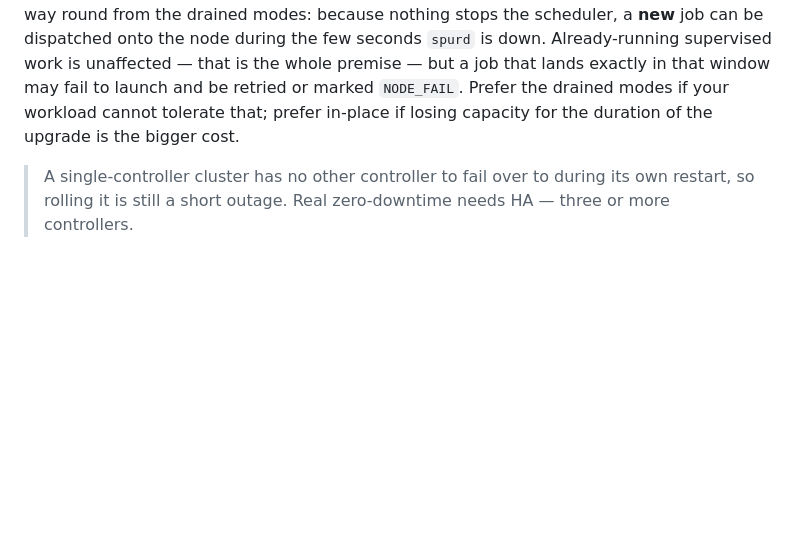
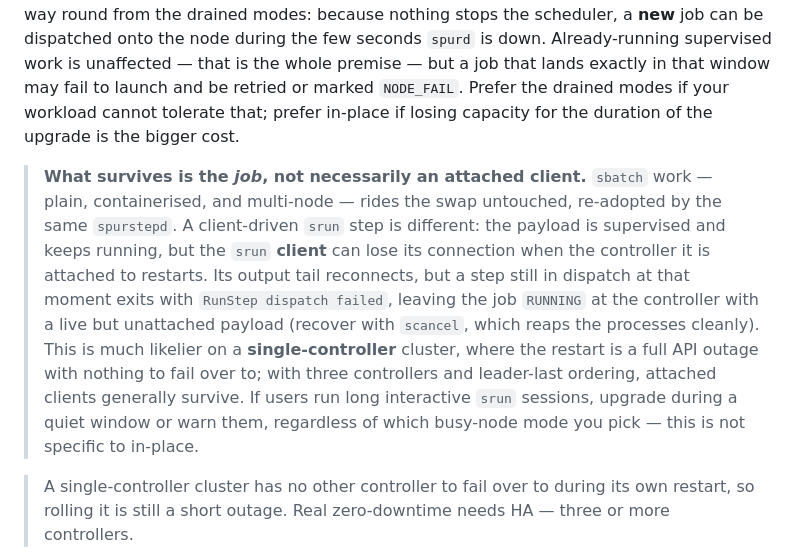
Before and after one commit to ROCm/spur-toolkit, a Markdown page: ansible/README.md, the part around the change. GitHub-like rendering; blank space fills up the shorter version.

Commit message:
docs(ansible): note that an attached srun client may not survive the swap
Lab testing on a 4-node cluster showed sbatch work (plain, containerised and
multi-node) rides the in-place swap under its original spurstepd, while a
client-driven srun step can lose its client when the controller restarts
mid-dispatch — the payload keeps running but the job sits RUNNING with nothing
attached. Much likelier on a single-controller cluster, and not specific to
this mode, so it is documented next to the trade-off rather than as a caveat
of in-place alone.

Co-Authored-By: Claude <noreply@anthropic.com>

```diff
--- a/ansible/README.md
+++ b/ansible/README.md
@@ -627,6 +627,8 @@ ansible-playbook playbooks/rolling_upgrade.yml -i inventory/hosts.ini -e spur_bi
 
 **It is the only mode that leaves the node schedulable throughout.** Every other mode issues `spur node drain` first and resumes afterward, which makes the node unschedulable for the length of the swap; in-place issues neither, so the controller's view of the node never changes and an operator's own pre-existing drain is never cleared. The trade-off is the other way round from the drained modes: because nothing stops the scheduler, a **new** job can be dispatched onto the node during the few seconds `spurd` is down. Already-running supervised work is unaffected — that is the whole premise — but a job that lands exactly in that window may fail to launch and be retried or marked `NODE_FAIL`. Prefer the drained modes if your workload cannot tolerate that; prefer in-place if losing capacity for the duration of the upgrade is the bigger cost.
 
+> **What survives is the *job*, not necessarily an attached client.** `sbatch` work — plain, containerised, and multi-node — rides the swap untouched, re-adopted by the same `spurstepd`. A client-driven `srun` step is different: the payload is supervised and keeps running, but the `srun` **client** can lose its connection when the controller it is attached to restarts. Its output tail reconnects, but a step still in dispatch at that moment exits with `RunStep dispatch failed`, leaving the job `RUNNING` at the controller with a live but unattached payload (recover with `scancel`, which reaps the processes cleanly). This is much likelier on a **single-controller** cluster, where the restart is a full API outage with nothing to fail over to; with three controllers and leader-last ordering, attached clients generally survive. If users run long interactive `srun` sessions, upgrade during a quiet window or warn them, regardless of which busy-node mode you pick — this is not specific to in-place.
+
 > A single-controller cluster has no other controller to fail over to during its own restart, so rolling it is still a short outage. Real zero-downtime needs HA — three or more controllers.
 
 **Force-upgrading a busy node cleans up its `spurstepd` on its own, no explicit reap needed.** `spur_force_upgrade_busy_agents=true` kills the node's job processes (same cgroup sweep as everywhere else) but deliberately leaves any `spurstepd` supervising them alone — same reasoning as the [job supervisor](#spurstepd-the-job-supervisor) section above: the supervisor notices the kill almost immediately and tears down the job's cgroup as part of handling it, well before `spur_agent` even gets to restarting `spurd` below. Its on-disk completion record is deliberately kept until the controller has actually acknowledged the report, though — not torn down alongside the cgroup — so if `spurd` itself gets restarted before that report lands, its own startup recovery finds the record and retries the report, closing the job out correctly instead of leaving it stuck `RUNNING`. No separate `reap_stepd_supervisors.yml` call required either way, unlike `teardown.yml`/`remove_nodes.yml`, which stop `spurd` and leave it stopped with no restart to ever trigger that recovery. This playbook has no wipe flag (unlike `teardown.yml -e wipe=true`), so anything else under `spur_agent_state_dir` is left untouched.
```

==============================

# Problem details:
Show every line of the material above in which "README" is present.

# Exercise solution:
Before and after one commit to ROCm/spur-toolkit, a Markdown page: ansible/README.md, the part around the change. GitHub-like rendering; blank space fills up the shorter version.
--- a/ansible/README.md
+++ b/ansible/README.md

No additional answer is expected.